How magicians distort our perception: Misdirection and Representational Momentum

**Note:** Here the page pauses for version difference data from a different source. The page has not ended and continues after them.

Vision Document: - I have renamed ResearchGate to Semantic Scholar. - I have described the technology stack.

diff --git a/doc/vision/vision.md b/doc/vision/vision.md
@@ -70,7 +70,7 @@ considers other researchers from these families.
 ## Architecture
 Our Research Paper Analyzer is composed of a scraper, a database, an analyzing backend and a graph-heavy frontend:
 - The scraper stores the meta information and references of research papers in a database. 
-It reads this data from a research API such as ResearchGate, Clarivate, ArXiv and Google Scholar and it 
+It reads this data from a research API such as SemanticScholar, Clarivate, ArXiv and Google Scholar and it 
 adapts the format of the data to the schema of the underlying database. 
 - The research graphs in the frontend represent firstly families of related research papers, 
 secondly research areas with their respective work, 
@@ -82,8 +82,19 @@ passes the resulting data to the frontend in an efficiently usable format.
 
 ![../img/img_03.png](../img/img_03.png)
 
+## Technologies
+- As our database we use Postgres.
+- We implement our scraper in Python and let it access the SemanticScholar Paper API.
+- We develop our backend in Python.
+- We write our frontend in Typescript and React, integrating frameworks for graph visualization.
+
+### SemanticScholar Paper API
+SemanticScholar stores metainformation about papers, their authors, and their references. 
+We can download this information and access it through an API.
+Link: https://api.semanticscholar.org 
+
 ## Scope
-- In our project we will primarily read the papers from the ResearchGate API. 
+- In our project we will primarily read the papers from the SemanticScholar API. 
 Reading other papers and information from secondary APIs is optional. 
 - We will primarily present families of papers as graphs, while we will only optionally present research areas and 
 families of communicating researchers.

The ancient art of magic and illusion relies on thoroughly tried and tested psychological principles. As a magician myself, I am interested in applying the techniques used by performance magicians to manipulate what an audience perceives, to help understand visual perception. I will talk about experiments we conducted which involved tracking observers\' eye movements whilst they watched a magic trick developed specially to rely only on misdirection to influence perception. The results indicated that the effectiveness of the misdirection relied on manipulating visual attention rather than fixation. However, we found a strong temporal relationship between attention and eye movements. These findings will be discussed in terms of the relationship between eye movements and attention, and will be linked to the phenomenon of inattentional blindness. I will also discuss the way in which people can be made to perceive things that are not actually present. In a series of experiments, we showed observers a magic trick using a ball. In this trick the magician pretended to throw the ball up in the air. Even though the ball remained secretly palmed in the magician\'s hand, most observers claimed to perceive the ball leaving his hand. This magic trick demonstrated how people can be made to perceive an imaginary object, a phenomenon similar to representational momentum. Furthermore, by experimentally manipulating the magician's social cuing and analysing observers' eye movement strategies, we demonstrate that participants' percept of the event was largely determined by their expectations rather than the actual visual input.